* REQUIREMENT *
Omit the images. Copy each entry word for word.

Front-end code change data
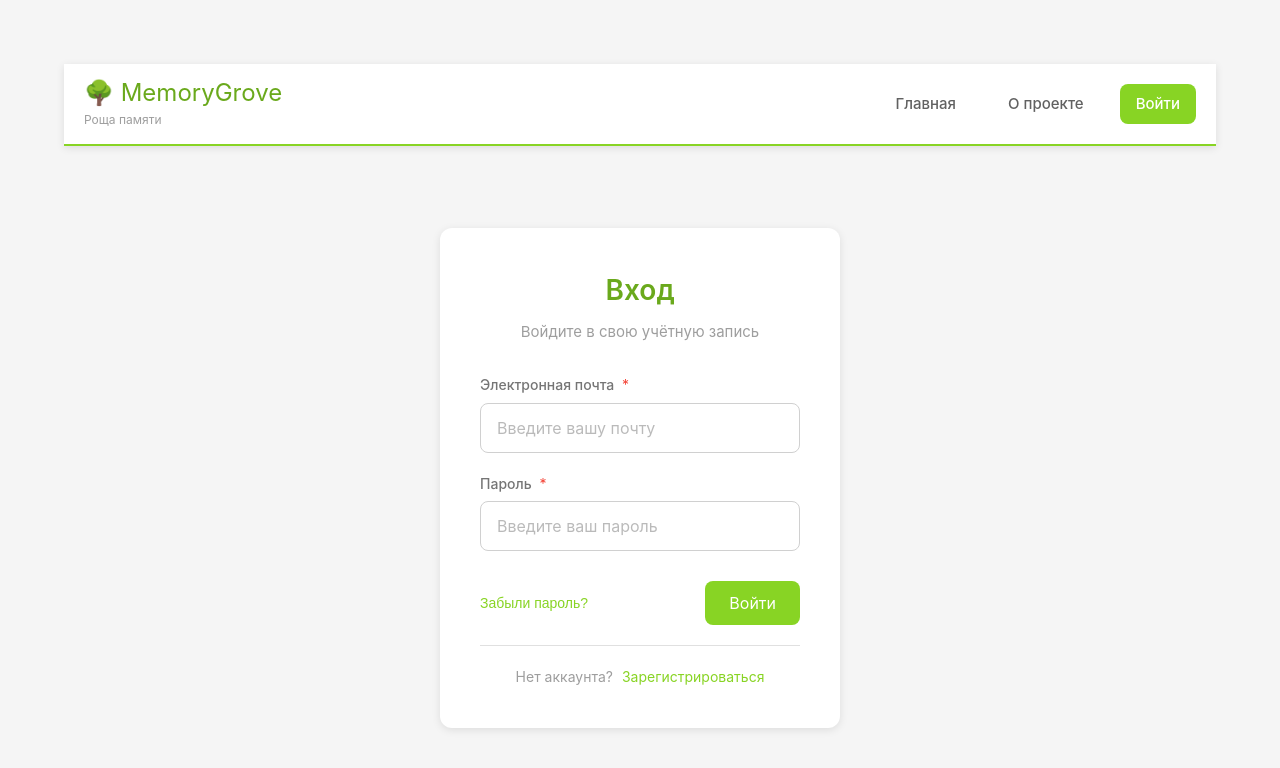
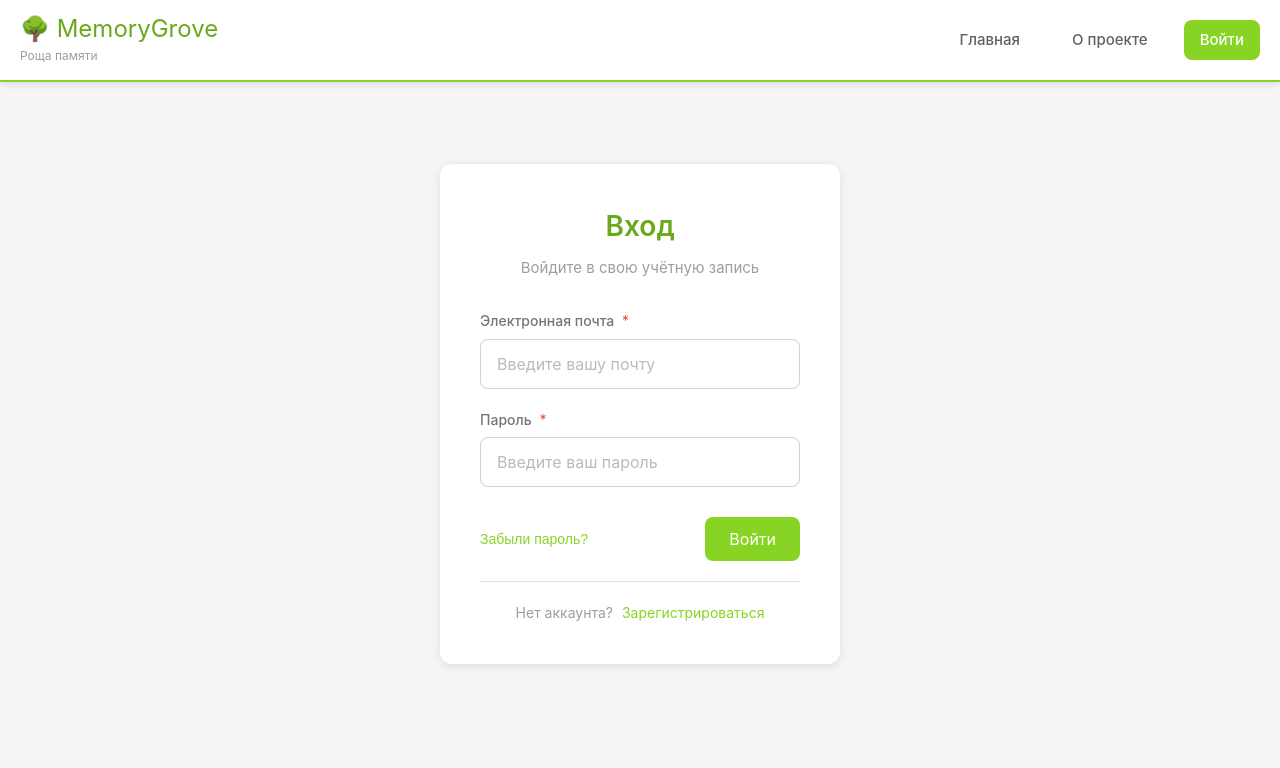
Before and after one commit to DenKhomyakov/MemoryGrove, a Vue app in the folder frontend/: page /login in a window 1280 px wide. Shown: the top 768 px of the page. Built offline with nearby package versions, Linux system fonts and the light colour scheme.

Commit message:
MG-8 Исправление хедера
- Закрепил хедер к верху страницы, убрал "плавающий эффект" при прокрутке страницы

```diff
--- a/frontend/index.html
+++ b/frontend/index.html
@@ -1,10 +1,24 @@
 <!DOCTYPE html>
-<html lang="">
+<html lang="ru">
 <head>
   <meta charset="UTF-8">
   <link rel="icon" href="/favicon.ico">
   <meta name="viewport" content="width=device-width, initial-scale=1.0">
-    <title>Vite App</title>
+  <title>MemoryGrove</title>
+  <style>
+      * {
+          margin: 0;
+          padding: 0;
+          box-sizing: border-box;
+      }
+
+      body {
+          margin: 0;
+          padding: 0;
+          width: 100%;
+          overflow-x: hidden;
+      }
+  </style>
 </head>
 <body>
 <div id="app"></div>
--- a/frontend/src/App.vue
+++ b/frontend/src/App.vue
@@ -2,9 +2,7 @@
   <div id="app">
     <AppHeader />
     <main class="main-content">
-      <div class="content-container">
-        <router-view />
-      </div>
+      <router-view />
     </main>
   </div>
 </template>
@@ -14,12 +12,18 @@ import AppHeader from '@/components/AppHeader.vue'
 </script>
 
 <style>
+/* Сброс отступов у body и html */
+html, body {
+  margin: 0 !important;
+  padding: 0 !important;
+  width: 100%;
+  overflow-x: hidden; /* Предотвращаем горизонтальный скролл */
+}
+
 *,
 *::before,
 *::after {
   box-sizing: border-box;
-  margin: 0;
-  padding: 0;
 }
 
 body {
@@ -40,18 +44,21 @@ body {
   display: flex;
   flex-direction: column;
   width: 100%;
+  margin: 0;
+  padding: 0;
 }
 
 .main-content {
   flex: 1;
   width: 100%;
+  max-width: 1200px;
+  margin: 0 auto;
+  padding: 2rem;
   background: var(--color-white-smoke, #f5f5f5);
 }
 
-.content-container {
-  max-width: 1200px;
-  margin: 0 auto;
-  padding: 2rem;
+/* Убираем отступы у контейнеров внутри main-content */
+.main-content > * {
   width: 100%;
 }
 </style>
--- a/frontend/src/components/AppHeader.vue
+++ b/frontend/src/components/AppHeader.vue
@@ -37,7 +37,6 @@ const checkAuth = () => {
   isAuthenticated.value = authService.isAuthenticated()
 }
 
-// Создаем кастомное событие для обновления авторизации
 const handleAuthChange = () => {
   checkAuth()
 }
@@ -56,7 +55,6 @@ onUnmounted(() => {
 const logout = () => {
   authService.logout()
   isAuthenticated.value = false
-  // Триггерим событие обновления авторизации
   window.dispatchEvent(new Event('auth-change'))
   router.push('/login')
 }
@@ -69,12 +67,20 @@ const logout = () => {
   box-shadow: 0 2px 8px var(--shadow-color, rgba(0,0,0,0.1));
   position: sticky;
   top: 0;
-  z-index: 100;
-  width: 100%;
+  left: 0;
+  right: 0;
+  z-index: 1000;
+  width: 100vw; /* Полная ширина viewport */
+  margin: 0;
+  padding: 0;
+  transform: translateZ(0); /* Для фиксации позиции */
+  backdrop-filter: blur(8px); /* Красивый эффект при прокрутке */
+  background-color: rgba(255, 255, 255, 0.95); /* Полупрозрачный фон */
 }
 
 .header-container {
   max-width: 1400px;
+  width: 100%;
   margin: 0 auto;
   padding: 0 20px;
 }
```
Also changed, not shown: 1 other file (tests, documents, lock files or other folders). Lines whose indentation alone changed are shown as unchanged.
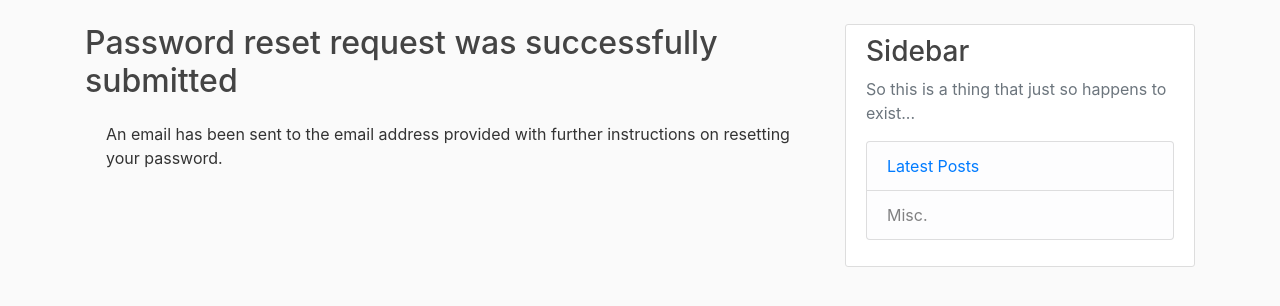
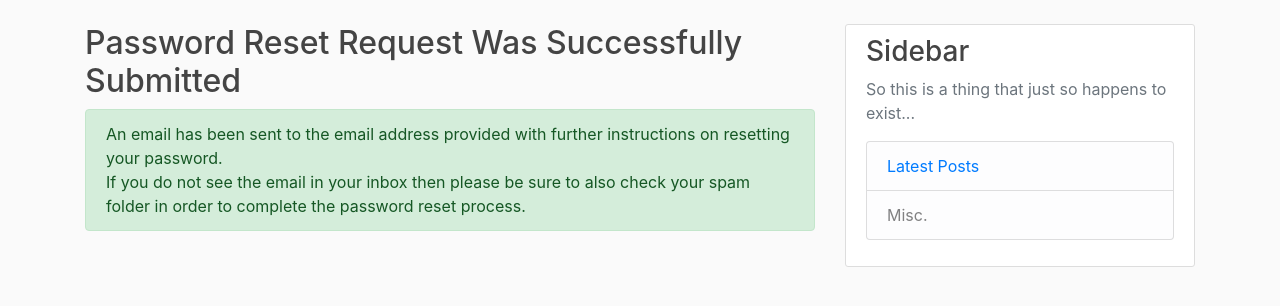
Before and after one commit to MalikMAlna/blogick, a Django app: page /password-reset/success/ in a window 1280 px wide. Shown: the part 56-362 px from the top of the page. Run offline with Django 3.2, Linux system fonts and the light colour scheme; some libraries are stand-ins or nearby versions.

Commit message:
Finishing with the initial password reset process

```diff
--- a/authentication/templates/authentication/password-reset-success.html
+++ b/authentication/templates/authentication/password-reset-success.html
@@ -1,7 +1,10 @@
 {%extends "blog/base.html"%} {%block content%}
-<h2>Password reset request was successfully submitted</h2>
-<div class="alert alert-alert-success">
+<h2>Password Reset Request Was Successfully Submitted</h2>
+<div class="alert alert-success">
   An email has been sent to the email address provided with further instructions
   on resetting your password.
+  <br />
+  If you do not see the email in your inbox then please be sure to also check
+  your spam folder in order to complete the password reset process.
 </div>
 {% endblock content %}
--- a/blogick/urls.py
+++ b/blogick/urls.py
@@ -42,6 +42,10 @@ urlpatterns = [
          auth_views.PasswordResetConfirmView.as_view(
              template_name='authentication/password-reset-confirmation.html'),
          name="password_reset_confirm"),
+    path('password-reset-complete/',
+         auth_views.PasswordResetCompleteView.as_view(
+             template_name='authentication/password-reset-complete.html'),
+         name="password_reset_complete"),
     path('profile/<int:pk>/',
          account_views.ProfileDetailView.as_view(),
          name="profile-detail"),
```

* EXPECTED ANSWER *
Before and after one commit to DenKhomyakov/MemoryGrove, a Vue app in the folder frontend/: page /login in a window 1280 px wide. Shown: the top 768 px of the page. Built offline with nearby package versions, Linux system fonts and the light colour scheme.

Commit message:
MG-8 Исправление хедера
- Закрепил хедер к верху страницы, убрал "плавающий эффект" при прокрутке страницы

```diff
--- a/frontend/index.html
+++ b/frontend/index.html
@@ -1,10 +1,24 @@
 <!DOCTYPE html>
-<html lang="">
+<html lang="ru">
 <head>
   <meta charset="UTF-8">
   <link rel="icon" href="/favicon.ico">
   <meta name="viewport" content="width=device-width, initial-scale=1.0">
-    <title>Vite App</title>
+  <title>MemoryGrove</title>
+  <style>
+      * {
+          margin: 0;
+          padding: 0;
+          box-sizing: border-box;
+      }
+
+      body {
+          margin: 0;
+          padding: 0;
+          width: 100%;
+          overflow-x: hidden;
+      }
+  </style>
 </head>
 <body>
 <div id="app"></div>
--- a/frontend/src/App.vue
+++ b/frontend/src/App.vue
@@ -2,9 +2,7 @@
   <div id="app">
     <AppHeader />
     <main class="main-content">
-      <div class="content-container">
-        <router-view />
-      </div>
+      <router-view />
     </main>
   </div>
 </template>
@@ -14,12 +12,18 @@ import AppHeader from '@/components/AppHeader.vue'
 </script>
 
 <style>
+/* Сброс отступов у body и html */
+html, body {
+  margin: 0 !important;
+  padding: 0 !important;
+  width: 100%;
+  overflow-x: hidden; /* Предотвращаем горизонтальный скролл */
+}
+
 *,
 *::before,
 *::after {
   box-sizing: border-box;
-  margin: 0;
-  padding: 0;
 }
 
 body {
@@ -40,18 +44,21 @@ body {
   display: flex;
   flex-direction: column;
   width: 100%;
+  margin: 0;
+  padding: 0;
 }
 
 .main-content {
   flex: 1;
   width: 100%;
+  max-width: 1200px;
+  margin: 0 auto;
+  padding: 2rem;
   background: var(--color-white-smoke, #f5f5f5);
 }
 
-.content-container {
-  max-width: 1200px;
-  margin: 0 auto;
-  padding: 2rem;
+/* Убираем отступы у контейнеров внутри main-content */
+.main-content > * {
   width: 100%;
 }
 </style>
--- a/frontend/src/components/AppHeader.vue
+++ b/frontend/src/components/AppHeader.vue
@@ -37,7 +37,6 @@ const checkAuth = () => {
   isAuthenticated.value = authService.isAuthenticated()
 }
 
-// Создаем кастомное событие для обновления авторизации
 const handleAuthChange = () => {
   checkAuth()
 }
@@ -56,7 +55,6 @@ onUnmounted(() => {
 const logout = () => {
   authService.logout()
   isAuthenticated.value = false
-  // Триггерим событие обновления авторизации
   window.dispatchEvent(new Event('auth-change'))
   router.push('/login')
 }
@@ -69,12 +67,20 @@ const logout = () => {
   box-shadow: 0 2px 8px var(--shadow-color, rgba(0,0,0,0.1));
   position: sticky;
   top: 0;
-  z-index: 100;
-  width: 100%;
+  left: 0;
+  right: 0;
+  z-index: 1000;
+  width: 100vw; /* Полная ширина viewport */
+  margin: 0;
+  padding: 0;
+  transform: translateZ(0); /* Для фиксации позиции */
+  backdrop-filter: blur(8px); /* Красивый эффект при прокрутке */
+  background-color: rgba(255, 255, 255, 0.95); /* Полупрозрачный фон */
 }
 
 .header-container {
   max-width: 1400px;
+  width: 100%;
   margin: 0 auto;
   padding: 0 20px;
 }
```
Also changed, not shown: 1 other file (tests, documents, lock files or other folders). Lines whose indentation alone changed are shown as unchanged.
Before and after one commit to MalikMAlna/blogick, a Django app: page /password-reset/success/ in a window 1280 px wide. Shown: the part 56-362 px from the top of the page. Run offline with Django 3.2, Linux system fonts and the light colour scheme; some libraries are stand-ins or nearby versions.

Commit message:
Finishing with the initial password reset process

```diff
--- a/authentication/templates/authentication/password-reset-success.html
+++ b/authentication/templates/authentication/password-reset-success.html
@@ -1,7 +1,10 @@
 {%extends "blog/base.html"%} {%block content%}
-<h2>Password reset request was successfully submitted</h2>
-<div class="alert alert-alert-success">
+<h2>Password Reset Request Was Successfully Submitted</h2>
+<div class="alert alert-success">
   An email has been sent to the email address provided with further instructions
   on resetting your password.
+  <br />
+  If you do not see the email in your inbox then please be sure to also check
+  your spam folder in order to complete the password reset process.
 </div>
 {% endblock content %}
--- a/blogick/urls.py
+++ b/blogick/urls.py
@@ -42,6 +42,10 @@ urlpatterns = [
          auth_views.PasswordResetConfirmView.as_view(
              template_name='authentication/password-reset-confirmation.html'),
          name="password_reset_confirm"),
+    path('password-reset-complete/',
+         auth_views.PasswordResetCompleteView.as_view(
+             template_name='authentication/password-reset-complete.html'),
+         name="password_reset_complete"),
     path('profile/<int:pk>/',
          account_views.ProfileDetailView.as_view(),
          name="profile-detail"),
```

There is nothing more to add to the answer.